*** Opening of Records ***

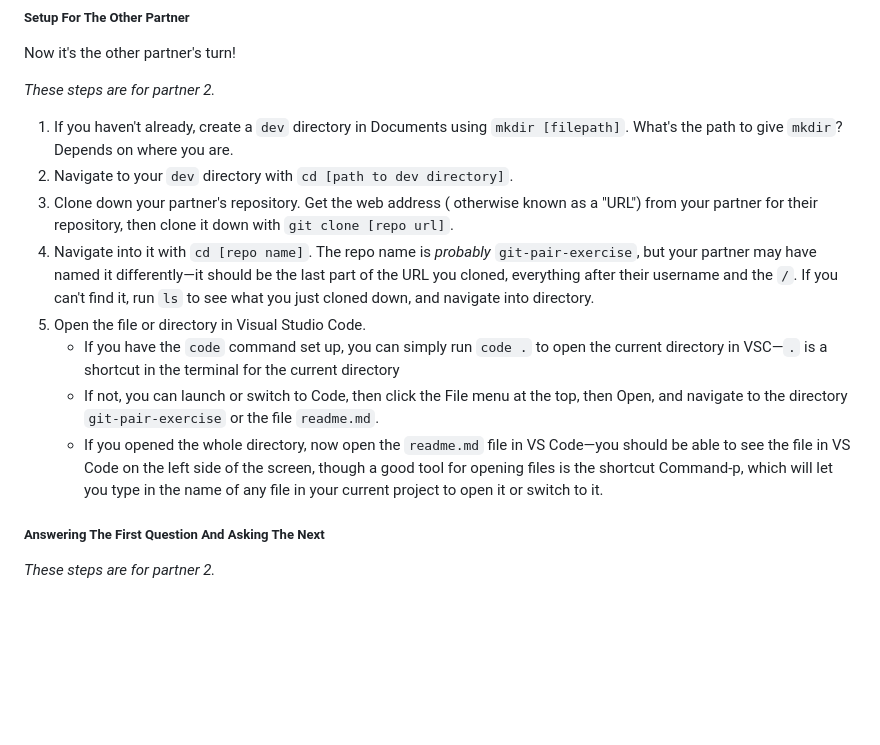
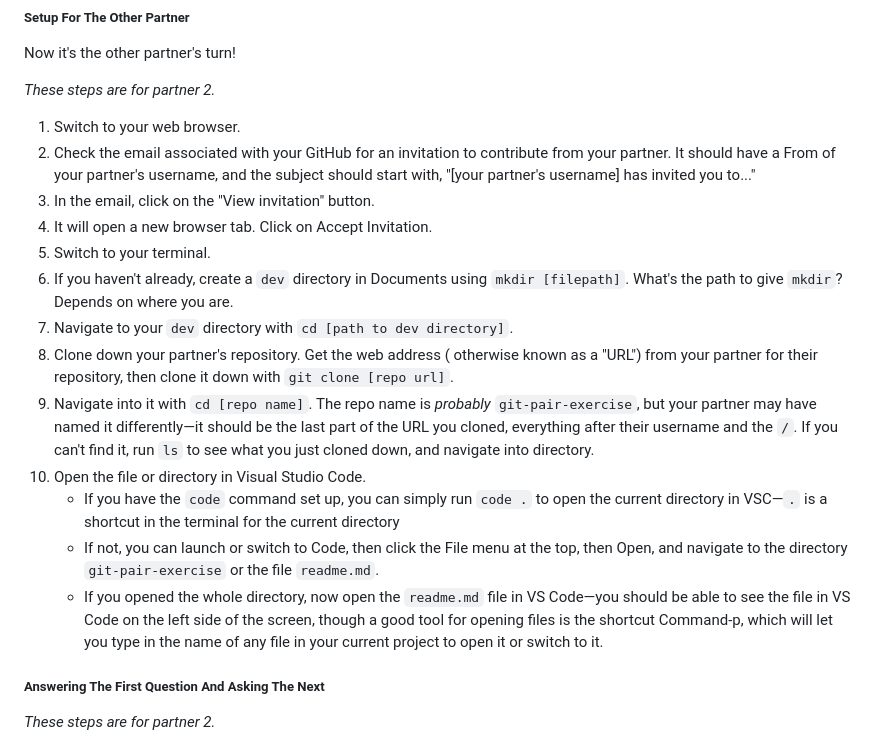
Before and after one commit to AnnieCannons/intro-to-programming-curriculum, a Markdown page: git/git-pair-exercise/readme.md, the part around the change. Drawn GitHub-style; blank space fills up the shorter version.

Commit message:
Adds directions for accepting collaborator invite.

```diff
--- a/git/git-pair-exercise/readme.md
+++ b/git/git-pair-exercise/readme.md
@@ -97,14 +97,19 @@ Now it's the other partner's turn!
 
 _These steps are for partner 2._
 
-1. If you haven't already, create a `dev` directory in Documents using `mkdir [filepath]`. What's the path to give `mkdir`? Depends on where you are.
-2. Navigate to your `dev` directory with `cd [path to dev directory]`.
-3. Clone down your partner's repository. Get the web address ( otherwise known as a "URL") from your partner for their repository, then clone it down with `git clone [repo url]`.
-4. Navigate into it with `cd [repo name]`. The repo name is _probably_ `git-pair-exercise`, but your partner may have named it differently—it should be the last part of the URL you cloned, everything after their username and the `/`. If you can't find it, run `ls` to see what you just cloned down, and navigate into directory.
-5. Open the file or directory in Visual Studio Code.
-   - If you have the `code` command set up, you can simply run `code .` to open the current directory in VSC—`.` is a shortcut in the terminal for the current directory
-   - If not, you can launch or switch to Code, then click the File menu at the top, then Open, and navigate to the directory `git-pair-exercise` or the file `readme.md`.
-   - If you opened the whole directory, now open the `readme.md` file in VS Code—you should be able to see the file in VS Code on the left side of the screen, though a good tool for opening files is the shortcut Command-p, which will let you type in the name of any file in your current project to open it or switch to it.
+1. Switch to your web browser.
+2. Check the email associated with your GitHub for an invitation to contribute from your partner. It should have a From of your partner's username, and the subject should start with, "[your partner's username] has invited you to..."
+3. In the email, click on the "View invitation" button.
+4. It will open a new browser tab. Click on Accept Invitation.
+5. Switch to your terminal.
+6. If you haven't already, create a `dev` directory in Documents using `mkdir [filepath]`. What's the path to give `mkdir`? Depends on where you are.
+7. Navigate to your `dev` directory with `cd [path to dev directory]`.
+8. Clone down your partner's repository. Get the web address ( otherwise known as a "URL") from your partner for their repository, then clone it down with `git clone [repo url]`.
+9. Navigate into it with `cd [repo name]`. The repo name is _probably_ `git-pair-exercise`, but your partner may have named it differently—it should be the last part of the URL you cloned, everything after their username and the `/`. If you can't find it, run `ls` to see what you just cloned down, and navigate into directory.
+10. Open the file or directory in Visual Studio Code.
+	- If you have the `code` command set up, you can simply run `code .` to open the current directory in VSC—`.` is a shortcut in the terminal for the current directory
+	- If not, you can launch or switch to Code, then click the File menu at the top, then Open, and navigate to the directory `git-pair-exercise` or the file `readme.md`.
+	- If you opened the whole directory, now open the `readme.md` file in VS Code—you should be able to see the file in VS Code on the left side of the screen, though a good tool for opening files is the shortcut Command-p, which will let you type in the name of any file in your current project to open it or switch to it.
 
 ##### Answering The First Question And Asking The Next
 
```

*** Close of Records ***

» **Task directions**
Copy each line of the records precisely and drop any images they hold.

» **Response to this exercise**
Before and after one commit to AnnieCannons/intro-to-programming-curriculum, a Markdown page: git/git-pair-exercise/readme.md, the part around the change. Drawn GitHub-style; blank space fills up the shorter version.

Commit message:
Adds directions for accepting collaborator invite.

```diff
--- a/git/git-pair-exercise/readme.md
+++ b/git/git-pair-exercise/readme.md
@@ -97,14 +97,19 @@ Now it's the other partner's turn!
 
 _These steps are for partner 2._
 
-1. If you haven't already, create a `dev` directory in Documents using `mkdir [filepath]`. What's the path to give `mkdir`? Depends on where you are.
-2. Navigate to your `dev` directory with `cd [path to dev directory]`.
-3. Clone down your partner's repository. Get the web address ( otherwise known as a "URL") from your partner for their repository, then clone it down with `git clone [repo url]`.
-4. Navigate into it with `cd [repo name]`. The repo name is _probably_ `git-pair-exercise`, but your partner may have named it differently—it should be the last part of the URL you cloned, everything after their username and the `/`. If you can't find it, run `ls` to see what you just cloned down, and navigate into directory.
-5. Open the file or directory in Visual Studio Code.
-   - If you have the `code` command set up, you can simply run `code .` to open the current directory in VSC—`.` is a shortcut in the terminal for the current directory
-   - If not, you can launch or switch to Code, then click the File menu at the top, then Open, and navigate to the directory `git-pair-exercise` or the file `readme.md`.
-   - If you opened the whole directory, now open the `readme.md` file in VS Code—you should be able to see the file in VS Code on the left side of the screen, though a good tool for opening files is the shortcut Command-p, which will let you type in the name of any file in your current project to open it or switch to it.
+1. Switch to your web browser.
+2. Check the email associated with your GitHub for an invitation to contribute from your partner. It should have a From of your partner's username, and the subject should start with, "[your partner's username] has invited you to..."
+3. In the email, click on the "View invitation" button.
+4. It will open a new browser tab. Click on Accept Invitation.
+5. Switch to your terminal.
+6. If you haven't already, create a `dev` directory in Documents using `mkdir [filepath]`. What's the path to give `mkdir`? Depends on where you are.
+7. Navigate to your `dev` directory with `cd [path to dev directory]`.
+8. Clone down your partner's repository. Get the web address ( otherwise known as a "URL") from your partner for their repository, then clone it down with `git clone [repo url]`.
+9. Navigate into it with `cd [repo name]`. The repo name is _probably_ `git-pair-exercise`, but your partner may have named it differently—it should be the last part of the URL you cloned, everything after their username and the `/`. If you can't find it, run `ls` to see what you just cloned down, and navigate into directory.
+10. Open the file or directory in Visual Studio Code.
+	- If you have the `code` command set up, you can simply run `code .` to open the current directory in VSC—`.` is a shortcut in the terminal for the current directory
+	- If not, you can launch or switch to Code, then click the File menu at the top, then Open, and navigate to the directory `git-pair-exercise` or the file `readme.md`.
+	- If you opened the whole directory, now open the `readme.md` file in VS Code—you should be able to see the file in VS Code on the left side of the screen, though a good tool for opening files is the shortcut Command-p, which will let you type in the name of any file in your current project to open it or switch to it.
 
 ##### Answering The First Question And Asking The Next
 
```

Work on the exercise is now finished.